How to complete this task
From the first line to the last, repeat the data exactly and drop the pictures.

Before and after images:
═══

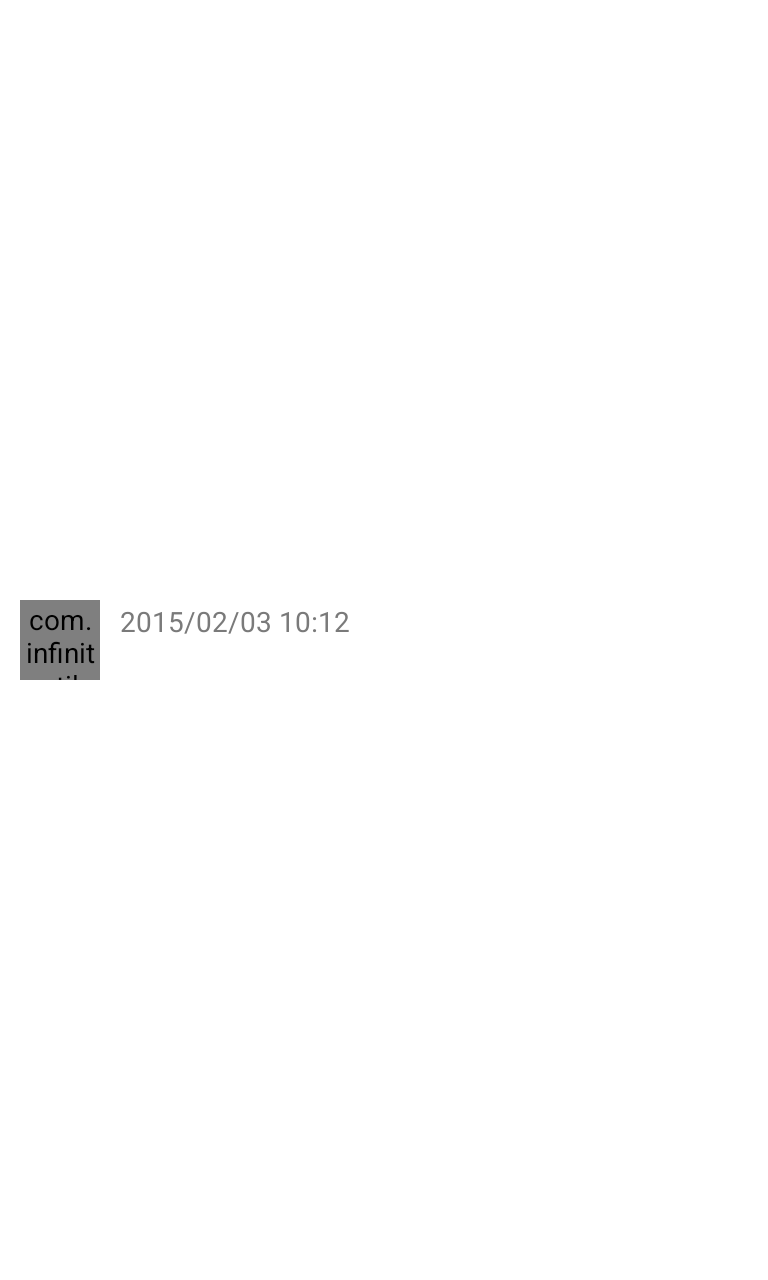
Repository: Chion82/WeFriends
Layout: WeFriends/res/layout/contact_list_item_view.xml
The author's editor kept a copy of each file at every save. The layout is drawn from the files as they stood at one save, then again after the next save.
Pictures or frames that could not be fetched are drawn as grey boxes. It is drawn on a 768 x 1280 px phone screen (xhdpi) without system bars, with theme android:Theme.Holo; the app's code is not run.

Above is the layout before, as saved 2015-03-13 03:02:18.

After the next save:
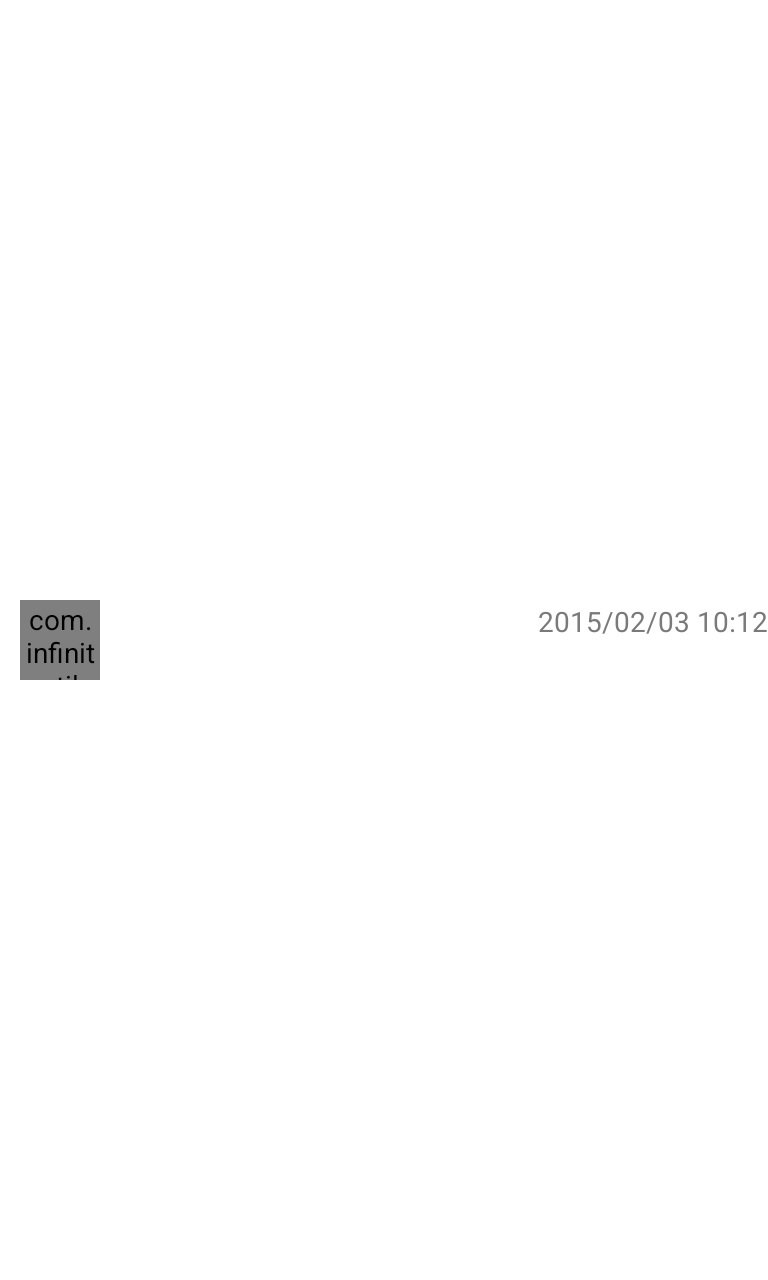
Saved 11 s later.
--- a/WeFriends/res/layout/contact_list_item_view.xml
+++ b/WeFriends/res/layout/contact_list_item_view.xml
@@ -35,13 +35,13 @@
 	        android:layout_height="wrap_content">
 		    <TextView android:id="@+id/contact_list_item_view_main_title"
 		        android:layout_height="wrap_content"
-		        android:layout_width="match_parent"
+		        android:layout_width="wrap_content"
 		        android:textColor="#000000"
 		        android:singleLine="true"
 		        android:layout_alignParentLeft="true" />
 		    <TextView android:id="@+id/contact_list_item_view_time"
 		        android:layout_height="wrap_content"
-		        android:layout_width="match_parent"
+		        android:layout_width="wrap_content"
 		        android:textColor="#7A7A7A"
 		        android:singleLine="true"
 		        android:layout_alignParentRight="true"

═══

Answer for this exercise
Repository: Chion82/WeFriends
Layout: WeFriends/res/layout/contact_list_item_view.xml
The author's editor kept a copy of each file at every save. The layout is drawn from the files as they stood at one save, then again after the next save.
Pictures or frames that could not be fetched are drawn as grey boxes. It is drawn on a 768 x 1280 px phone screen (xhdpi) without system bars, with theme android:Theme.Holo; the app's code is not run.

Above is the layout before, as saved 2015-03-13 03:02:18.

After the next save:
Saved 11 s later.
--- a/WeFriends/res/layout/contact_list_item_view.xml
+++ b/WeFriends/res/layout/contact_list_item_view.xml
@@ -35,13 +35,13 @@
 	        android:layout_height="wrap_content">
 		    <TextView android:id="@+id/contact_list_item_view_main_title"
 		        android:layout_height="wrap_content"
-		        android:layout_width="match_parent"
+		        android:layout_width="wrap_content"
 		        android:textColor="#000000"
 		        android:singleLine="true"
 		        android:layout_alignParentLeft="true" />
 		    <TextView android:id="@+id/contact_list_item_view_time"
 		        android:layout_height="wrap_content"
-		        android:layout_width="match_parent"
+		        android:layout_width="wrap_content"
 		        android:textColor="#7A7A7A"
 		        android:singleLine="true"
 		        android:layout_alignParentRight="true"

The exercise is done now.